The meeting also deliberated on the separatist militancy and terrorism in Balochistan, and decided to authorise the provincial government to “initiate the process of dialogue with all estranged Baloch elements.”
“We are cognizant of the troubled situation in the Province of Balochistan and are fully aware of the concerns of our Baloch brothers and sisters,” said the joint resolution. “This meeting authorises the Provincial Government of Balochistan and its Chief Minister to initiate the process of dialogue with all estranged Baloch elements inside and outside of the country with a view to bring them back to national mainstream.”
Regarding the security situation in Karachi, the meeting called on the provincial and federal governments to address the “continued threat to life, property and business” in the commercial capital.

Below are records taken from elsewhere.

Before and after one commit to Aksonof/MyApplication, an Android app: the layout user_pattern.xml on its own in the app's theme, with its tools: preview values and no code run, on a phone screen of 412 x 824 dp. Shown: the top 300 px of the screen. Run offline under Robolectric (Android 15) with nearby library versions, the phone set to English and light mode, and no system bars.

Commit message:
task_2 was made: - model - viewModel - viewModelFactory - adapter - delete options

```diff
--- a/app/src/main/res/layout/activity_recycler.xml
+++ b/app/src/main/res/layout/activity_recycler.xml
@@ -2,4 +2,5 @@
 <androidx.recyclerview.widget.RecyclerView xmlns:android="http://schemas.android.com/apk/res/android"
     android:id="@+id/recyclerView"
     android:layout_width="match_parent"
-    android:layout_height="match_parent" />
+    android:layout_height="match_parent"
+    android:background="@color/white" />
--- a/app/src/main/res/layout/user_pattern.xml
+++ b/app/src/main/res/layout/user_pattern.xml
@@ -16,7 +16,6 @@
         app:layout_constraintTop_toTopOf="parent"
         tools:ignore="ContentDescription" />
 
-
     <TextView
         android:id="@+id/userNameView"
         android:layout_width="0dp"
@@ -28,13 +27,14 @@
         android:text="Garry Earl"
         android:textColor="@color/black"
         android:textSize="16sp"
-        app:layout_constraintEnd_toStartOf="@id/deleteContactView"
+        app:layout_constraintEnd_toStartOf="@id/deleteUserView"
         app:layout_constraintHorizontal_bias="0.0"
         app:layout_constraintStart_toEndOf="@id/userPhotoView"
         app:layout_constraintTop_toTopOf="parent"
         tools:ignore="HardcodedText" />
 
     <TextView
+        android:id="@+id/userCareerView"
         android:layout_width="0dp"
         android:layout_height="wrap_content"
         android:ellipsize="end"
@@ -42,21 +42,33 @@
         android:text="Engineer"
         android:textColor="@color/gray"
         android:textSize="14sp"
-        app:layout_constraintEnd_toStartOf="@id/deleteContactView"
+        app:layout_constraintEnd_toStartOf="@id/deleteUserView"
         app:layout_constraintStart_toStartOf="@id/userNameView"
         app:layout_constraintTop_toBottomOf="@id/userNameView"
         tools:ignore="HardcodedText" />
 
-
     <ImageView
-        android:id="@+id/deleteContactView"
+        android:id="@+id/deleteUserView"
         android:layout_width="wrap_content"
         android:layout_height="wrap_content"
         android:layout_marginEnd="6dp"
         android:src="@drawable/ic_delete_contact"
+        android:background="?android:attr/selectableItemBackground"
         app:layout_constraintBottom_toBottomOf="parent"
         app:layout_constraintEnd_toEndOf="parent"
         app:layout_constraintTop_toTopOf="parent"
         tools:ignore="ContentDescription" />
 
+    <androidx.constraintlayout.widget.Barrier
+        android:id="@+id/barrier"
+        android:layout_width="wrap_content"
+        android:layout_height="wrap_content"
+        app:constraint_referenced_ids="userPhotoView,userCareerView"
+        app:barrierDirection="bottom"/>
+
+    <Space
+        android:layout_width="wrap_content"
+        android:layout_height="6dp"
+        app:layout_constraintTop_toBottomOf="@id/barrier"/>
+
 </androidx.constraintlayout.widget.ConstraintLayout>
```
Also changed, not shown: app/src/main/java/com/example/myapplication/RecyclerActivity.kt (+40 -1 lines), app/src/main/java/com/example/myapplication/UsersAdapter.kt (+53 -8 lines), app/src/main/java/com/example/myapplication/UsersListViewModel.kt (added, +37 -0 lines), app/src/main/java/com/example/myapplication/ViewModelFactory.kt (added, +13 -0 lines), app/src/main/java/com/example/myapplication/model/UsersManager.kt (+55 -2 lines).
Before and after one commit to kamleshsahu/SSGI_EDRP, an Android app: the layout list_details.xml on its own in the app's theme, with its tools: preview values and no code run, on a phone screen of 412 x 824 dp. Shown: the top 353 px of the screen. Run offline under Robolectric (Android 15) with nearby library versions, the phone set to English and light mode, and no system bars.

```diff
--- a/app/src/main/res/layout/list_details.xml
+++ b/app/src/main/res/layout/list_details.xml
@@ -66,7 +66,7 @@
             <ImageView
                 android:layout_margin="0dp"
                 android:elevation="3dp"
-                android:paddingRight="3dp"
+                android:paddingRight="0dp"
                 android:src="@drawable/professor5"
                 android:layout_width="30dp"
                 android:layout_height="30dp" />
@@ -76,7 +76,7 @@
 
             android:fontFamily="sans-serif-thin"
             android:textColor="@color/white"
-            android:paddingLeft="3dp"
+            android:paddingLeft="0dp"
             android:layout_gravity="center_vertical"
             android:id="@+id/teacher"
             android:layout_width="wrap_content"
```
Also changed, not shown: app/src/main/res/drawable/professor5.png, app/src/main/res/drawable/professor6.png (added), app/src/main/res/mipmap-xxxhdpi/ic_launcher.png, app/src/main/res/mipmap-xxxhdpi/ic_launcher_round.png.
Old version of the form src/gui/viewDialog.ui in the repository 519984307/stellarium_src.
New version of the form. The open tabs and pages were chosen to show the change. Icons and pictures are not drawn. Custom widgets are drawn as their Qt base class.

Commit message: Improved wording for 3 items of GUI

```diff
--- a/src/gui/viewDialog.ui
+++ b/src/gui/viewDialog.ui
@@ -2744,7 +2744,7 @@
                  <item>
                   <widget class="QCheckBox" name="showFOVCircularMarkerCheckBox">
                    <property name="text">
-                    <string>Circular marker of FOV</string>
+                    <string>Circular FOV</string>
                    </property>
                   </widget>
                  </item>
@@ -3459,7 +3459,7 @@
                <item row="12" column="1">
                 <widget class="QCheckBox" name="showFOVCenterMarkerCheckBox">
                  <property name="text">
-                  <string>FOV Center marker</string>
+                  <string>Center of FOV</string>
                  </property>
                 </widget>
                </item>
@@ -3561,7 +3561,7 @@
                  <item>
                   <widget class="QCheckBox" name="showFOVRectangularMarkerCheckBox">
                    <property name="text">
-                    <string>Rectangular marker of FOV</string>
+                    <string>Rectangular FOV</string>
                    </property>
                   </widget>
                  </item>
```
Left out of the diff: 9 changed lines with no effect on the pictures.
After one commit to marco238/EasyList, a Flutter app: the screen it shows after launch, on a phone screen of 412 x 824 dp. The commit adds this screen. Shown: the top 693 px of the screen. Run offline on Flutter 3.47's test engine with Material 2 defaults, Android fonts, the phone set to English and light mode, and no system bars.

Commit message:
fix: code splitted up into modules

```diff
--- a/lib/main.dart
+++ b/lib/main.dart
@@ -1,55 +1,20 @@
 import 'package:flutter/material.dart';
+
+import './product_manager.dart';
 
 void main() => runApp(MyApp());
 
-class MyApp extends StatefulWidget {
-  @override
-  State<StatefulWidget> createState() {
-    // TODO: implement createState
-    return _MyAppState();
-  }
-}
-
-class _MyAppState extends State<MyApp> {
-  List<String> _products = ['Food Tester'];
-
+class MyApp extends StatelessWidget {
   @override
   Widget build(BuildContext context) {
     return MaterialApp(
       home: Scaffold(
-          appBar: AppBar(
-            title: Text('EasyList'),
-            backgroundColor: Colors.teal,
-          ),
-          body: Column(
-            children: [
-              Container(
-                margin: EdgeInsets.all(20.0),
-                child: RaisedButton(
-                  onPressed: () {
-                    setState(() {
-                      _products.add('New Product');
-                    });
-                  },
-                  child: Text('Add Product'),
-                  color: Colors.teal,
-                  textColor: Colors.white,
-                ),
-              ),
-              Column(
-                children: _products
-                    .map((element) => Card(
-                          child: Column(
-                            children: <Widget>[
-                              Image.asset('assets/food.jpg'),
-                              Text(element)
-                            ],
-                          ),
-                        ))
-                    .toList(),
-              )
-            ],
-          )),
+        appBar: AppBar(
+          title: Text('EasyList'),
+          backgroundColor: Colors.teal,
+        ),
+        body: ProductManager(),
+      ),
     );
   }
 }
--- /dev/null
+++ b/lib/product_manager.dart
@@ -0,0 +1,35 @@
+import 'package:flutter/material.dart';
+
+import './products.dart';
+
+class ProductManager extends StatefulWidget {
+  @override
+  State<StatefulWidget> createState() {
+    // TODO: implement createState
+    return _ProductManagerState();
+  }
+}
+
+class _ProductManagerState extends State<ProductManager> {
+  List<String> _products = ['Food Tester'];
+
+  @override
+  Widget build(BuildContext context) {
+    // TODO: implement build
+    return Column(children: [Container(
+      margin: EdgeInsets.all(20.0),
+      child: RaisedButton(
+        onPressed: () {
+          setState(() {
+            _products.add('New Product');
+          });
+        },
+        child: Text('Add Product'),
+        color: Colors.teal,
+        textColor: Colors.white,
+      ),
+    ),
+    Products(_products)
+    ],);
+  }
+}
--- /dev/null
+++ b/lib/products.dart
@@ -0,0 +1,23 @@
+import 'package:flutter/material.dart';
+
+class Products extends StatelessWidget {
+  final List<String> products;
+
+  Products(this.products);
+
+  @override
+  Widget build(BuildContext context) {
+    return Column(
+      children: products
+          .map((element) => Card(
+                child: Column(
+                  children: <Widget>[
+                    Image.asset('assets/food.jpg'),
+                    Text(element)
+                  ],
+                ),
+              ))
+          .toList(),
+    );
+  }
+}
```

The meeting was attended by Army Chief Kayani, DG ISI Zaheerul Islam, Federal Interior Minister Chaudhry Nisar Ali Khan, Federal Finance Minister Ishaq Dar, all four provincial chief ministers and governor, and the leaders of all mainstream political parties of Pakistan.
Political leaders attending the conference included Pakistan Tehrik-i-Insaf (PT) chief Imran Khan, Jamat-i-Islami (JI) chief Syed Munawar Hasssan, head of the Jamiat Ulema-i-Islam- Fazl (JUI-F) Maulana Fazlur Rehman, Pakistan Peoples Party's (PPP) senior leader Makhdoom Amin Faheem, Muttahida Qaumi Movement (MQM) leader Dr Farooq Sattar, Pakistan Muslim League - Functional (PML-F) chief Pir Pagara, Awami National Party (ANP) Senator Haji Adeel, Balochistan National Party- Mengal (BNP-M) chief Sardar Akhtar Mengal and Pakistan Muslim League - Quaid (PML-Q) chief Chudhry Shujaat Hussain.
Prior to the conference PTI chief Imran Khan held a separate meeting with COAS Gen Kayani and Prime Minister Nawaz Sharif.
PML-Q chief Chaudhry Shujaat Hussain asked the prime minister to go ahead with his decision of holding talks or otherwise as people had given him the mandate to run the country.
He said consensus was a good thing, but it wasn’t mandatory all the time. After all it was the government of the day which had to take policy decision, he added.
Imran Khan said the country was suffering because of bad decisions taken after the 9/11, adding that the time had come to get out of the so-called war on terror. He said the government should take a clear stand on drone attacks.
In a handout issued after the APC, the PTI appreciated the resolution, terming it a vindication of its stand on drone attacks and for talks with militants.
Farooq Sattar of the MQM called for vertical collaboration between the federal and provincial governments to bring peace to the country.
Mehmood Khan Achakzai said it was a good omen for the country that the civilian and army leadership was on the same page.
—With additional input from Mubashir Zaidi in Islamabad.